Of the estimated 42 million people that smoke, many are under the impression that cigarettes help them feel more calm and allow them to deal with stress easier.
Smokers often say they can’t kick the habit because it would make them anxious, angry, and even mean, but a 2010 study, published in the journal Addiction, revealed that the opposite is true.
The researchers found that smoking cigarettes creates stress by making smokers feel anxious when they experience the need to light up, giving them a sense of what they believe is relaxation, but is actually withdrawal relief. Their findings show that heavy smokers who quit for good reported lower levels of stress than when they were still addicted to smoking.The study authors say that because smoking seems to intensify stress, it’s possible that it could even be linked to psychiatric disorders like anxiety, depression and schizophrenia. They point out that the results of their research should reassure smokers who worry that quitting will make them feel more stress that even those who are trying to quit didn’t experience greater stress – and, those who managed to quit for good saw a significant decrease in stress levels.
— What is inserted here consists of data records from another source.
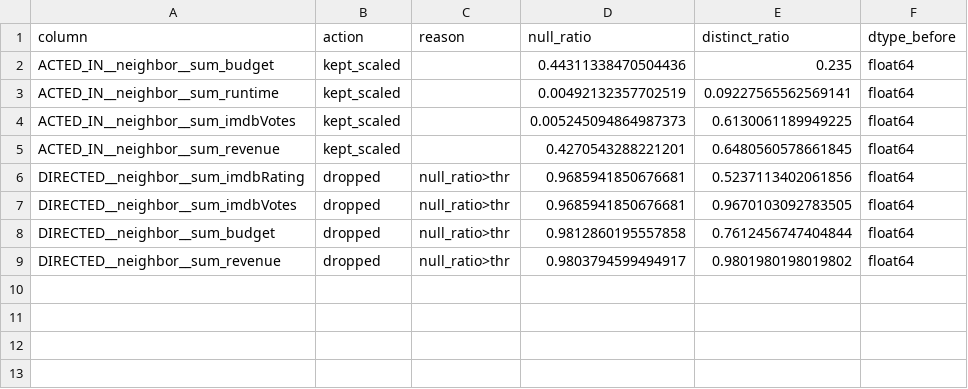
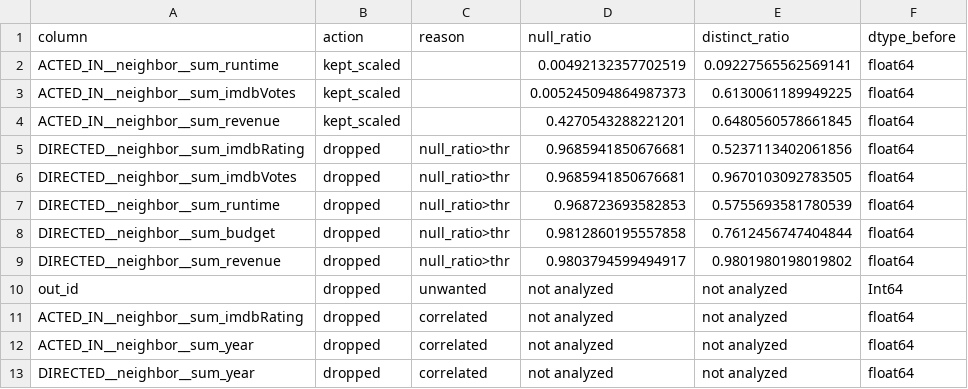
Before and after one commit to AlexChanson/Comparing-Nodes, a CSV file: reports/Actor_indicators_processed.csv, drawn as a sheet.

```diff
--- a/reports/Actor_indicators_processed.csv
+++ b/reports/Actor_indicators_processed.csv
@@ -1,3 +1,2 @@
 column,action,reason,null_ratio,distinct_ratio,dtype_before
-ACTED_IN__neighbor__sum_budget,kept_scaled,,0.44311338470504436,0.235,float64
 ACTED_IN__neighbor__sum_runtime,kept_scaled,,0.00492132357702519,0.09227565562569141,float64
@@ -7,3 +6,8 @@ DIRECTED__neighbor__sum_imdbRating,dropped,null_ratio>thr,0.9685941850676681,0.5
 DIRECTED__neighbor__sum_imdbVotes,dropped,null_ratio>thr,0.9685941850676681,0.9670103092783505,float64
+DIRECTED__neighbor__sum_runtime,dropped,null_ratio>thr,0.968723693582853,0.5755693581780539,float64
 DIRECTED__neighbor__sum_budget,dropped,null_ratio>thr,0.9812860195557858,0.7612456747404844,float64
 DIRECTED__neighbor__sum_revenue,dropped,null_ratio>thr,0.9803794599494917,0.9801980198019802,float64
+out_id,dropped,unwanted,not analyzed,not analyzed,Int64
+ACTED_IN__neighbor__sum_imdbRating,dropped,correlated,not analyzed,not analyzed,float64
+ACTED_IN__neighbor__sum_year,dropped,correlated,not analyzed,not analyzed,float64
+DIRECTED__neighbor__sum_year,dropped,correlated,not analyzed,not analyzed,float64
```
Also changed, not shown: reports/Director_indicators_processed.csv, reports/Movie_indicators_processed.csv, 7 other files.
If you’re still smoking and using stress as an excuse not to quit, it’s time to cross that one off your list and make that cigarette you just smoked your last. If the health risks haven’t already scared you enough to quit, maybe the realization that you’re worsening your stress level will be enough to convince you.
If you’re thinking you’ll cut down to just one or two cigarettes a day, a study published in the journal Circulation showed that passive smoke, the type that non-smokers get when spending time around smokers, still resulted in unacceptably high levels of mortality. So, just cutting down, or even spending time close to smokers, is still a no-no if you hope to increase your chances of living a long and healthy life.
Of course quitting a cigarette habit is no easy task, but there are ways to make it less challenging, and there is no doubt that the rewards are well-worth the effort.
There are many free resources available to help you quit, such as the American Lung Association’s “Quitter in You” website, which brings smokers trying to quit together for support and to share helpful advice.
There are also free live phone support lines available staffed with trained counselors who can provide a referral list of programs in your community as well as offer advice, such as the National Cancer Institute’s Smoking Quitline at 1-877-44U-QUIT and 1-800-QUIT NOW.
Exercise can also be an important tool in quitting the habit. A study published in the journal Psychopharmacology found that physical activity actually triggers brain activity that helps to reduce cravings for cigarettes. The researchers used Magnetic Resonance Imaging (MRI), which revealed that exercise literally changes the way the brain processes information.
Starting an exercise program and kicking your cigarette habit for good may be one of the best things you can do to relieve stress and enjoy a happy, healthier and higher quality of life.